Following the news of the sad death of Sir Bruce Forsyth, we take a look into the occasions in which he came to Southampton - the city that launched his one-man variety shows.

He was photographed with his family when he visited the city on March 29 1962 as they boarded the Union-Castle liner Pendennis Castle ahead of a five week holiday in South Africa.

The liner was awash with photographers and reporters, all eager to get a picture or scoop.

The star, who had already gained fame from presenting Sunday Night at the Palladium, told the Daily Echo: “It is the first five week holiday I have ever had. Mind you, I’ve been out of work for five weeks - longer come to think of it”

“This is not our first liner trip - Penny and I spent our honeymoon on board the Stratheden in 1953.

“On this trip we shall land at Cape Town and we shall then go to Johannesburg and the game reserve at Kruger Park, then we may drop down to Durban.”

Bruce came to Southampton again 13 years later when he performed at the Gaumont Theatre on January 4, 1975.

The two hour show included singing, dancing, comedy and even a mini Generation Game.

A few days ahead of the performance, Bruce drove to Southampton to check on a few technical details, and to have a chat with the Daily Echo.

“When you first go into the business, it’s difficult to fill a 12-minute spot. As you go on you find it easier to fill a 20-minute spot and then half-an-hour.

“I want to see if it’s possible to do two hours of Bruce Forsyth - with orchestra. If you can do concert shows - and I don’t think there’s another British comedian who does this - it takes you into another sphere.”

Bruce chose Southampton for his first one-man variety show because “they’re always such a lovely audience.”

He delivered his irrepressible and energetic performance to over 2,000 fans and was praised for being suitable for the whole family.

The crowd went wild, giving a well deserved standing ovation, spurring him on to deliver an extra half an hour.

Just 18 months later and Bruce was back at the Gaumont Theatre - this time for two dates.

It wasn’t until 1982 when Bruce was next back at The Gaumont - but not just for his one-man show this time.

He joined a special backstage party to mark the retiring and leaving of six members of staff from the theatre.

Just three years ago, in May 2014, Bruce performed in the same building where his one-man variety shows were born - although by now it was called The Mayflower.

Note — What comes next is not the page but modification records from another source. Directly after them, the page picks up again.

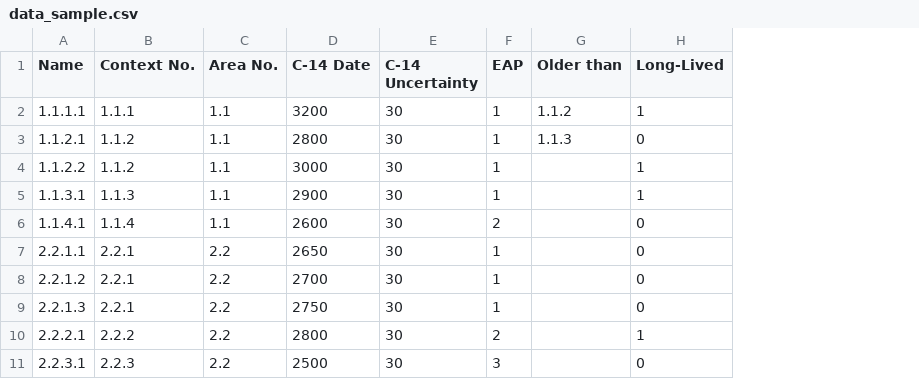
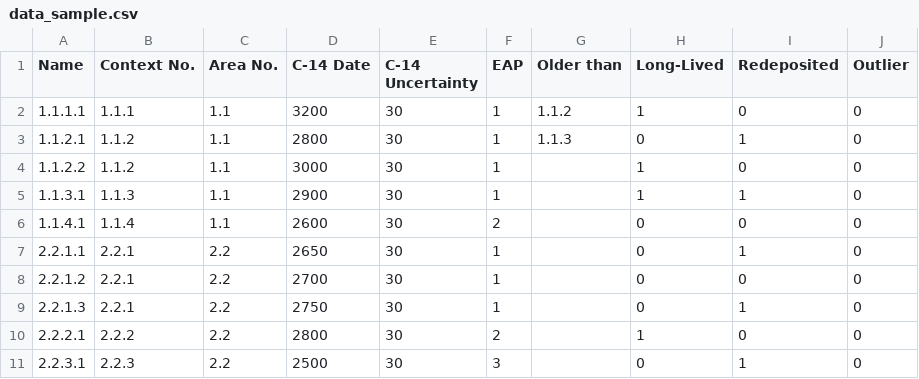
Before and after one commit to demjanp/SiteSyncro, a CSV file: data_sample.csv, drawn as a sheet; the diff names each change by its address in the sheet, - before the commit and + after, or states it on an @@ line.

Commit message:
added outlier support

```diff
--- a/data_sample.csv
+++ b/data_sample.csv
+column I (Redeposited), rows 2-11: 0 | 1 | 0 | 1 | 0 | 1 | 0 | 1 | 0 | 1
+column J (Outlier), rows 2-11: all 0
```
Also changed, not shown: 12 other files.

Although it had been nearly 40 years since his first performance, he clearly hadn’t lost his appeal or wit, as the Southampton crowds stood to cheer him one last time.